“Sorry” could not possibly constitute a reparation from the Australian settler State to Indigenous people from the Continent, Tasmania, and the Torres Strait islands. Amy McQuire describes the extent of the past and present theft, as well as reparations models emerging from Aboriginal activists themselves.
Article published in The Funambulist 30 (July-August 2020) Reparations. Click here to access the rest of the issue.
Australians commonly think of themselves as citizens of the “lucky country,” a moniker attributed to essayist Donald Horne who said: “Australia is a lucky country run mainly by second rate people who share its luck.” Australians are ‘lucky’, in part, because the continent is resource rich. Mining is a key contributor to the Australian economy, and the mining lobby is so powerful that it not only triggers the downfall of Prime Ministers, but also can, and has, scuttled Aboriginal aspirations — for example, it was responsible for killing national land rights legislation under the Hawke government (1983-1991).
Australians believe these resources are there to be exploited; as a result, the Aboriginal right to protect country — country for which we have been custodians for over 70,000 years — is seen as a threat. The national Native Title legislation allows for traditional owner groups — those proven to hold an existing cultural connection to the land despite waves of invasion — to negotiate with big mining, but it does not give them the right to veto it. It has meant Aboriginal groups have often been paid pennies in compensation, while big miners become rich off the destruction of traditional lands.
It is clear that Australia is not a lucky country for all, and the wealth is not evenly distributed: some get a bigger part of the “share.” While Australians have some of the highest living standards in the world, Aboriginal people die on average 17 years earlier, are more likely to live in poverty, have higher rates of chronic disease, are incarcerated at sky-rocketing rates, are more likely to live in overcrowded housing or be homeless, and are more likely to be victims of violence. But the language of “luck” has endured because it obscures the historical and current day violence still perpetrated against Aboriginal people. After all, if Australians are “lucky,” then it must mean those who do not “share” the wealth are simply “unlucky.” And if it is just a question of luck, then there is no need for justice or accountability.

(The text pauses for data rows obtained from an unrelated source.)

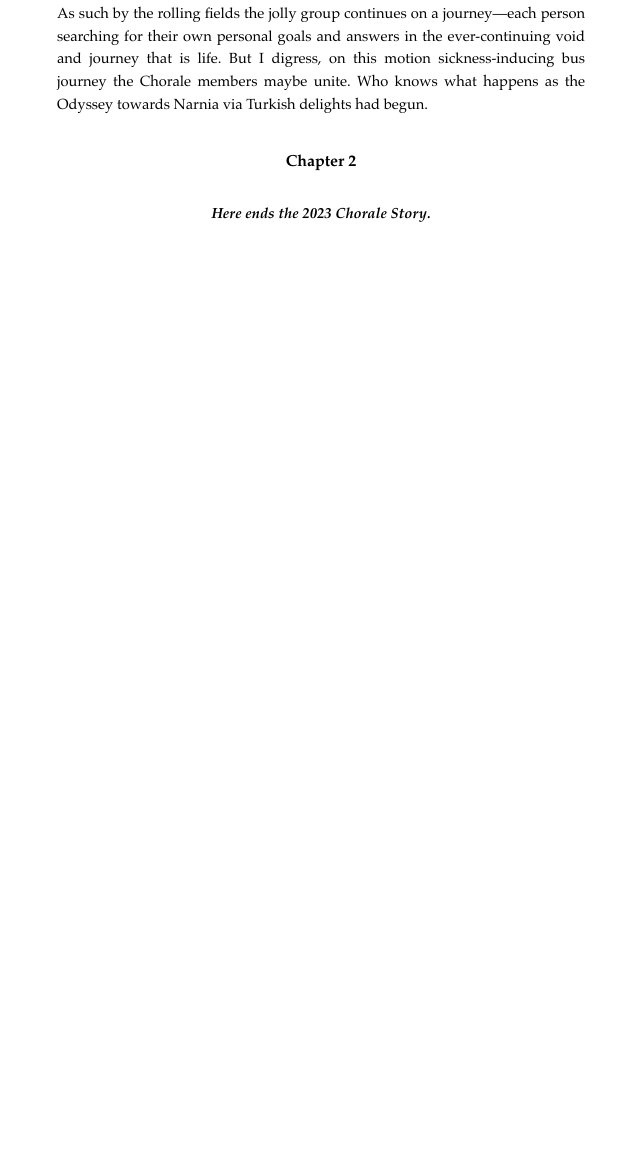
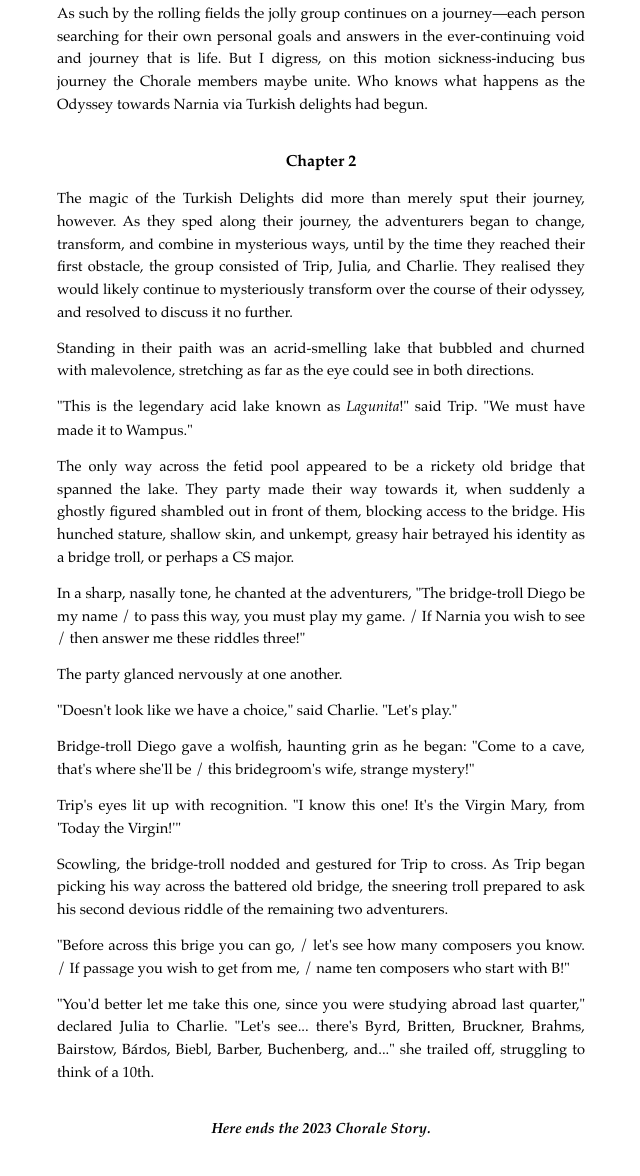
Before and after one commit to tobybell/chorale-story-2023, a plain HTML site: page index.html in a window 1280 px wide. Shown: the part 1153-2329 px from the top of the page, without its empty margins (319-959 px from the left). Before the commit the page ends 1459 px from the top, so only its background shows below. Drawn offline with Linux system fonts and the light colour scheme.

Commit message:
Working on chapture 2

```diff
--- a/index.html
+++ b/index.html
@@ -40,6 +40,31 @@
 
 <h2>Chapter 2</h2>
 
+<p>The magic of the Turkish Delights did more than merely sput their journey, however. As they sped along their journey, the adventurers began to change, transform, and combine in mysterious ways, until by the time they reached their first obstacle, the group consisted of Trip, Julia, and Charlie. They realised they would likely continue to mysteriously transform over the course of their odyssey, and resolved to discuss it no further.
+
+<p>Standing in their paith was an acrid-smelling lake that bubbled and churned with malevolence, stretching as far as the eye could see in both directions.
+
+<p>"This is the legendary acid lake known as <i>Lagunita</i>!" said Trip. "We must have made it to Wampus."
+
+<p>The only way across the fetid pool appeared to be a rickety old bridge that spanned the lake. They party made their way towards it, when suddenly a ghostly figured shambled out in front of them, blocking access to the bridge. His hunched stature, shallow skin, and unkempt, greasy hair betrayed his identity as a bridge troll, or perhaps a CS major.
+
+<p>In a sharp, nasally tone, he chanted at the adventurers, "The bridge-troll Diego be my name / to pass this way, you must play my game. / If Narnia you wish to see / then answer me these riddles three!"
+
+<p>The party glanced nervously at one another.
+
+<p>"Doesn't look like we have a choice," said Charlie. "Let's play."
+
+<p>Bridge-troll Diego gave a wolfish, haunting grin as he began: "Come to a cave, that's where she'll be / this bridegroom's wife, strange mystery!"
+
+<p>Trip's eyes lit up with recognition. "I know this one! It's the Virgin Mary, from 'Today the Virgin!'"
+
+<p>Scowling, the bridge-troll nodded and gestured for Trip to cross. As Trip began picking his way across the battered old bridge, the sneering troll prepared to ask his second devious riddle of the remaining two adventurers.
+
+<p>"Before across this brige you can go, / let's see how many composers you know. / If passage you wish to get from me, / name ten composers who start with B!"
+
+<p>"You'd better let me take this one, since you were studying abroad last quarter," declared Julia to Charlie. "Let's see... there's Byrd, Britten, Bruckner, Brahms, Bairstow, Bárdos, Biebl, Barber, Buchenberg, and..." she trailed off, struggling to think of a 10th.
+
+
 <h4>Here ends the 2023 Chorale Story.</h4>
 </div>
 </body>
```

This wealth stems from the theft of Aboriginal land and the removal of Aboriginal people from it, whether it be by introducing diseases, massacres, child removals, protection acts, or through more modern incarnations such as incarceration. But despite the origin of this wealth, there has never been a national conversation about reparations. That’s not to suggest it hasn’t been called for by Aboriginal people. Aboriginal activist Robbie Thorpe has long called for a scheme to “Pay the Rent,” which is a form of reparations in which non-Indigenous individuals would pay rent back to Indigenous organizations and causes, in recognition that they live on stolen land.
On a national level however, governments have proven time and time again that they are unwilling to deal with the legacy of dispossession that the entire country has benefited from at the expense of Aboriginal people. Reparations is drowned out by other more palatable movements like “Reconciliation,” where Aboriginal people are burdened with the work to “move on” and reconcile with white Australia. Similarly, “Recognise” called for symbolic recognition in the Australian constitution while bypassing the fact the nation’s founding document allows parliaments to make racist laws. Not only that, we have seen how Australian governments have treated calls for reparations in the cases of both the Stolen Generations and the Stolen Wages scandal.
Stolen Children ///
In 2007, a landmark decision was handed down in the State of South Australia’s highest court. Ngarrindjeri man Bruce Trevorrow, 50 year old, became the first member of the Stolen Generations to be awarded compensation ($525,000 in damages, with $250,000 in interest) in recognition of a lifetime of trauma. Trevorrow had been taken from his family and placed in state care at only 13-months-old after his mother sought treatment for him at a local hospital. He was not returned until he was a teenager, and by that point, his father had passed away. The court case acknowledged that Trevorrow’s life had been severely affected by his removal: he had struggled with alcohol addiction, had been incarcerated and found it hard to gain employment.